Easter A.D. 2006. Surrexit Dominus! Alleluia!
Mel Gibson's movie "The Passion of the Christ" leaves very little to the viewer's imagination. It is vivid, graphic and very historically accurate. The movie ends, appropriately, with the deposition from the cross. It might have been interesting, had the movie extended to Easter Sunday, to see how today's Gospel scene would have been recreated: the foot race between John and Peter.
There is something so realistic about today's Gospel. One can just see the cloud of dust arise as young John races ahead of Peter. In deference, he awaits the fisherman and allows him to enter the tomb first. Yet it is John who sees and believes. Why? What it is about the beloved disciple that allows him to believe at the sight of the empty tomb and the rolled-up shroud? Good Friday's Passion provides a clue.

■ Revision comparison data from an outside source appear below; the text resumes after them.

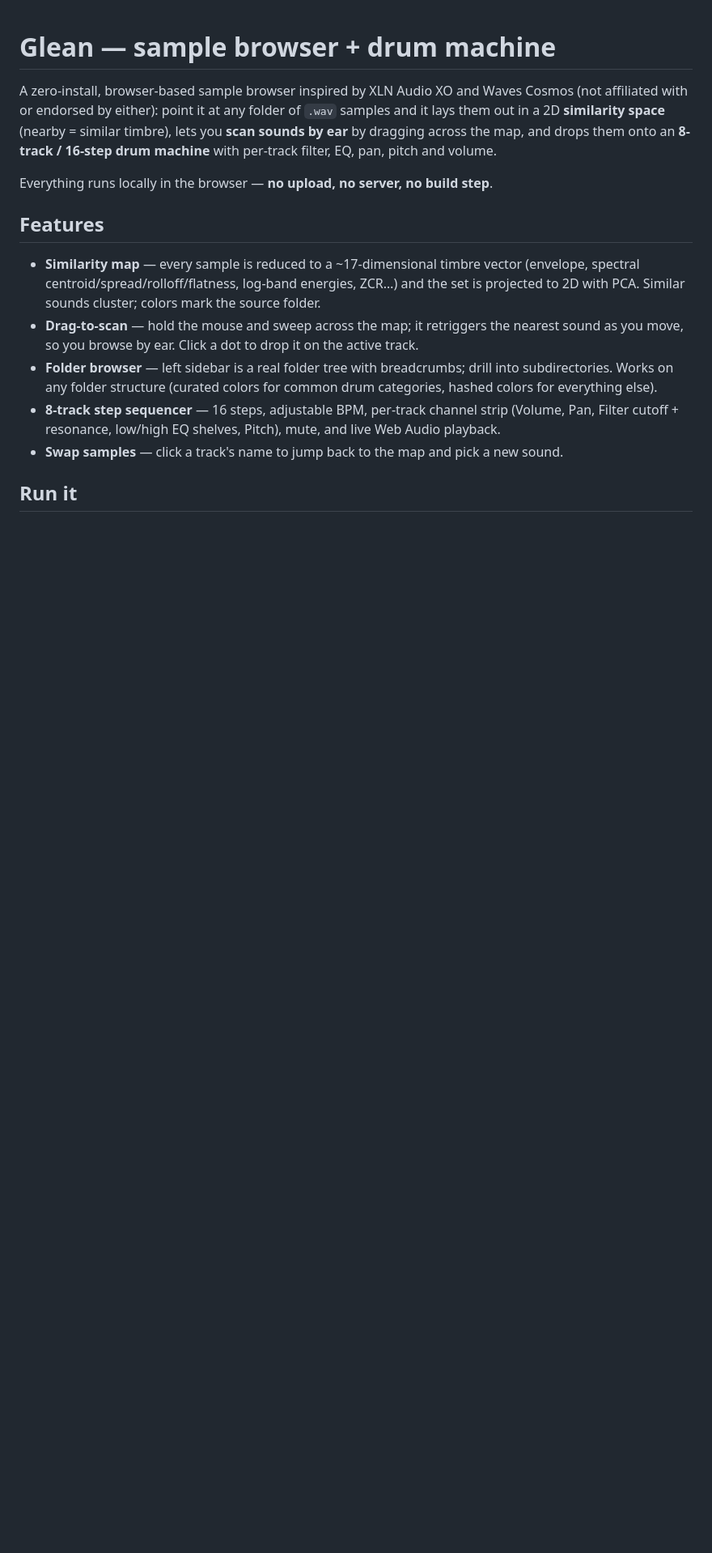
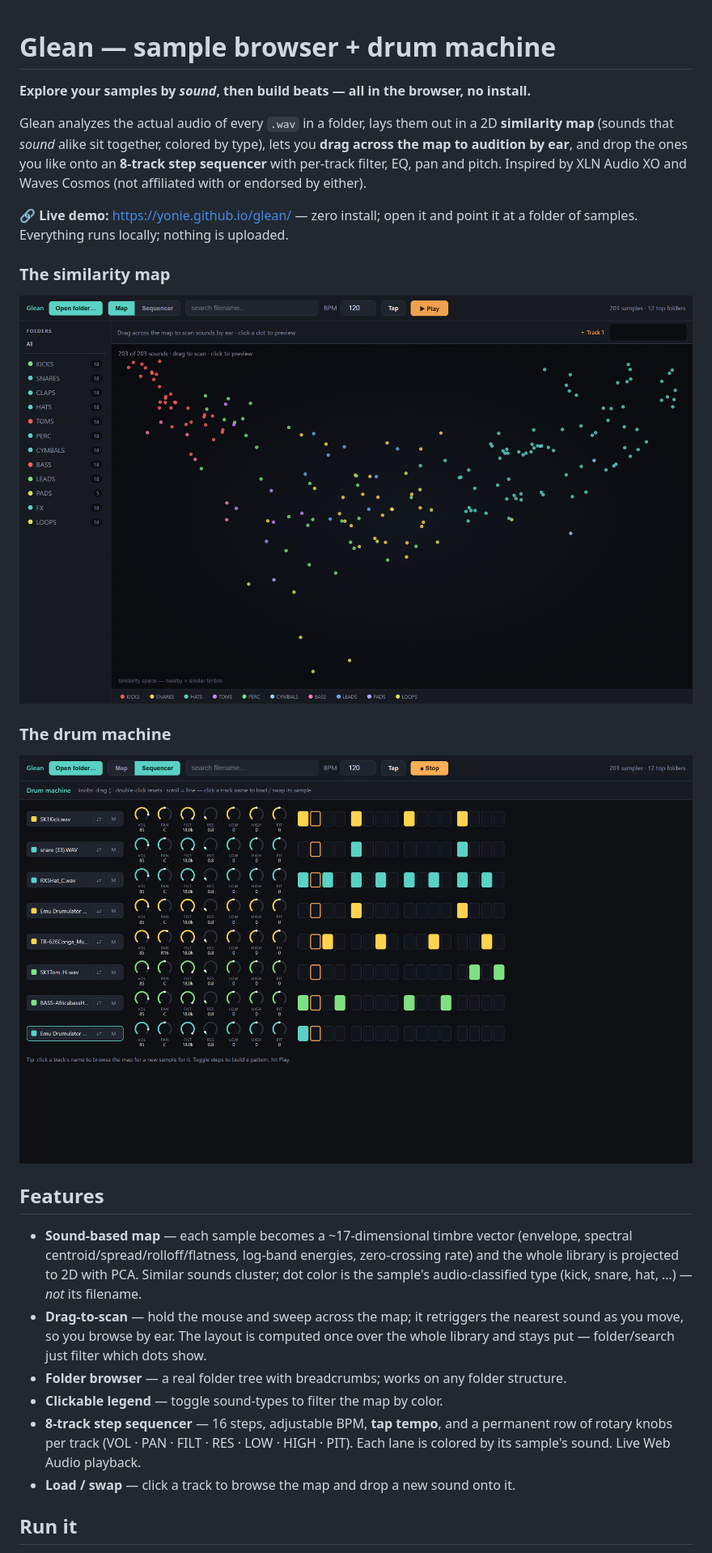
Before and after one commit to yonie/glean, a Markdown page: README.md, the part around one of its changes. Shown at 81% size. GitHub-like rendering; pictures changed too: docs/screenshot-map.png (added), docs/screenshot-sequencer.png (added); blank space fills up the shorter version.

```diff
--- a/README.md
+++ b/README.md
@@ -1,27 +1,36 @@
 # Glean — sample browser + drum machine
 
-A zero-install, browser-based sample browser inspired by XLN Audio XO and Waves Cosmos
-(not affiliated with or endorsed by either): point it at any folder of `.wav` samples and it lays them out in a 2D
-**similarity space** (nearby = similar timbre), lets you **scan sounds by ear** by
-dragging across the map, and drops them onto an **8-track / 16-step drum machine** with
-per-track filter, EQ, pan, pitch and volume.
+**Explore your samples by *sound*, then build beats — all in the browser, no install.**
 
-Everything runs locally in the browser — **no upload, no server, no build step**.
+Glean analyzes the actual audio of every `.wav` in a folder, lays them out in a 2D
+**similarity map** (sounds that *sound* alike sit together, colored by type), lets you
+**drag across the map to audition by ear**, and drop the ones you like onto an **8-track
+step sequencer** with per-track filter, EQ, pan and pitch. Inspired by XLN Audio XO and
+Waves Cosmos (not affiliated with or endorsed by either).
+
+🔗 **Live demo:** https://yonie.github.io/glean/ — zero install; open it and point it at a folder of samples. Everything runs locally; nothing is uploaded.
+
+### The similarity map
+![Glean similarity map](docs/screenshot-map.png)
+
+### The drum machine
+![Glean sequencer](docs/screenshot-sequencer.png)
 
 ## Features
 
-- **Similarity map** — every sample is reduced to a ~17-dimensional timbre vector
-  (envelope, spectral centroid/spread/rolloff/flatness, log-band energies, ZCR…) and the
-  set is projected to 2D with PCA. Similar sounds cluster; colors mark the source folder.
+- **Sound-based map** — each sample becomes a ~17-dimensional timbre vector (envelope,
+  spectral centroid/spread/rolloff/flatness, log-band energies, zero-crossing rate) and
+  the whole library is projected to 2D with PCA. Similar sounds cluster; dot color is the
+  sample's audio-classified type (kick, snare, hat, …) — *not* its filename.
 - **Drag-to-scan** — hold the mouse and sweep across the map; it retriggers the nearest
-  sound as you move, so you browse by ear. Click a dot to drop it on the active track.
-- **Folder browser** — left sidebar is a real folder tree with breadcrumbs; drill into
-  subdirectories. Works on any folder structure (curated colors for common drum
-  categories, hashed colors for everything else).
-- **8-track step sequencer** — 16 steps, adjustable BPM, per-track channel strip
-  (Volume, Pan, Filter cutoff + resonance, low/high EQ shelves, Pitch), mute, and live
-  Web Audio playback.
-- **Swap samples** — click a track's name to jump back to the map and pick a new sound.
+  sound as you move, so you browse by ear. The layout is computed once over the whole
+  library and stays put — folder/search just filter which dots show.
+- **Folder browser** — a real folder tree with breadcrumbs; works on any folder structure.
+- **Clickable legend** — toggle sound-types to filter the map by color.
+- **8-track step sequencer** — 16 steps, adjustable BPM, **tap tempo**, and a permanent
+  row of rotary knobs per track (VOL · PAN · FILT · RES · LOW · HIGH · PIT). Each lane is
+  colored by its sample's sound. Live Web Audio playback.
+- **Load / swap** — click a track to browse the map and drop a new sound onto it.
 
 ## Run it
 
```
Also changed, not shown: other parts of README.md (+21 -16 lines), 4 other files.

In the Passion narrative read on Good Friday, we hear that in the high priest's courtyard there was a disciple with Jesus who was known to the temple officials. Peter, we recall, waited outside at first. Despite the best of his intentions, Peter, as foretold, denied Jesus while he was outside the courtyard. Someone else stayed with Jesus during his trial. Scholars would suggest that this unnamed disciple is the beloved disciple himself. John did not flee from Jesus in his suffering, persecution and crucifixion.
John's resurrection faith at the sight of the empty tomb was not a "bonus," per se, for sticking around when the other disciples were absent. Rather, John's faith was the grace that comes with obedience and adherence to the Lord's will -- be it persecution or prosperity. The natural reward for not avoiding the sufferings in our lives is the grace which allows us to believe that the Lord is at work -- even when we do not understand how it is possible. Such was John's gift. He could not explain what he saw. He simply believed. His was resurrection faith because he stayed with Christ in his suffering.
The same faith is offered to us. When we face suffering -- be it physical, spiritual, emotional, etc., -- we have an opportunity to embrace whatever circumstances the Lord has permitted for our growth. Like John, we too, are given the opportunity to stay with the Lord in the high priest's courtyard. And we pray that we, too, like John, will be rewarded with resurrection faith.